Google announced the winners of its second annual Google Journalism Fellowships, which are awarded to eligible college students who want to dive deeper into digital journalism.
In addition to the fellowships, Google also announced that it is collaborating with the European Journalism Centre to bring journalism education online through a free Web data journalism course that will provide real-world training to professional journalists who want to beef up their skills for creating richer stories by using data from a wide variety of sources.
The 11 student fellowship winners for the summer of 2014 were named in a March 21 post on the Google Official Blog, which detailed how the students will work on reporting and news gathering using data to help better interpret the news for readers and viewers.
The fellowship winners and the news organizations where they will work this summer are Emmanuel Martinez, University of Southern California and Suyeon Son, Northwestern University, who will work for the Center for Investigative Reporting; Rachael Levy, CUNY Graduate School of Journalism, who will work for the Committee to Protect Journalists; Aram Chung, Columbia University Graduate School of Journalism, who will work for Investigative Reporters & Editors (IRE); Liam Andrew, Massachusetts Institute of Technology, who will work for the Nieman Journalism Lab; and Alex T. Williams, University of Pennsylvania, Annenberg School for Communication, who will work for the Pew Research Journalism Project.
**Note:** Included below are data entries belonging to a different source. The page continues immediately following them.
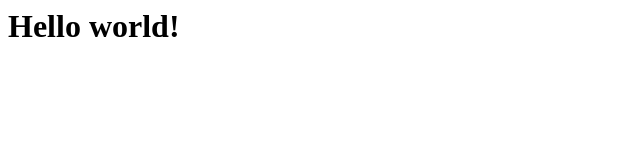
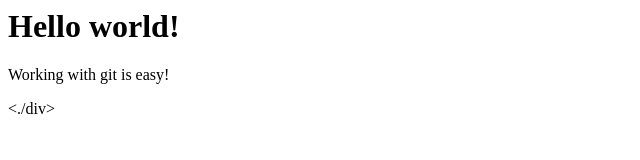
Before and after one commit to shubh4199/GitGithub, a plain HTML site: page index.html in a window 1280 px wide. Shown: the whole page, without its empty margins (0-640 px from the left). Drawn offline with Linux system fonts and the light colour scheme.

Commit message:
Add div and p

```diff
--- a/index.html
+++ b/index.html
@@ -1 +1,4 @@
 <h1>Hello world!</h1>
+<div>
+<p>Working with git is easy!</p>
+<./div>
```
Also named as Fellows are Benjamin Mullin, California State University, Chico, who will work for the Poynter Institute; David Conrad, University of Pennsylvania, Annenberg School for Communication, who will work for PRI.org; Yue Qiu, Columbia Graduate School of Journalism, who will work for ProPublica; Stan Oklobdzija, University of California, San Diego, who will work for the Sunlight Foundation; and Jessica Hamel, University of California, Berkeley, Graduate School of Journalism, who will work for the Texas Tribune.
The program was created by Google in 2013 to “help develop the next crop of reporters working to keep the world informed, educated and entertained,” according to the company. “As a company dedicated to making the world’s information easily accessible, Google recognizes that behind many blue links is a journalist and that quality journalism is a key ingredient of a vibrant and functioning society.”
The fellowships are offered to undergraduate, graduate and journalism students who are interested in using technology to tell stories in new and dynamic ways, according to Google. “The Fellows will get the opportunity to spend the summer contributing to a variety of organizations – from those that are steeped in investigative journalism to those working for press freedom around the world and to those that are helping the industry figure out its future in the digital age.”
The 10-week-long program will provide each winner with an $8,000 stipend and a $1,000 travel award. The Fellowships begin on June 9 at Google’s Mountain View, Calif., headquarters for the first week.
Online Journalism Data Course Slated
Before those fellowships get under way, Google’s data journalism online course for journalists will begin on May 19 with some 14,000 participants so far who have signed up for the “mass open online education course,” or MOOC.
The new first-time offering was unveiled by Simon Morrison, public policy manager for Google in Europe, in a March 28 post on the Google Policy Europe Blog. The free course, Doing Journalism with Data: First Steps, Skills and Tools, is being organized and conducted with the European Journalism Centre. It will run through July 31.
Google Names Student Journalism Fellows, Launches Data Course Online
“It is part of the European Journalism Centre’s Data Driven Journalism initiative, which aims to enable more journalists, editors, news developers and designers to make better use of data and incorporate it further into their work,” wrote Morrison. “Started in 2010, the initiative provides resources for journalists through DataDrivenJournalism.net, the School of Data Journalism, and the Data Journalism Handbook.”
The new online course will teach how journalists can use data to produce compelling stories under tight deadlines, he wrote. “The line-up of instructors and advisors hails from journalism schools and media outlets around the world.”
Google has long been involved in offering internships, fellowships and training for a wide variety of students and professionals.
In March 2014, Google began seeking college applicants for its seventh annual Google Policy Fellowships program, which offers students unique opportunities to work on Internet and technology policy matters in locations around the world while on summer break.
Applications for the Summer of Code 2014 program, in which college students learn about the world of open-source code development over the summer, opened in March 2014. The Summer of Code program began in 2005 and will celebrate its 10th year in 2014. So far, the program has involved some 8,500 college and university students from more than 100 countries who have created more than 50 million lines of code since the program’s start.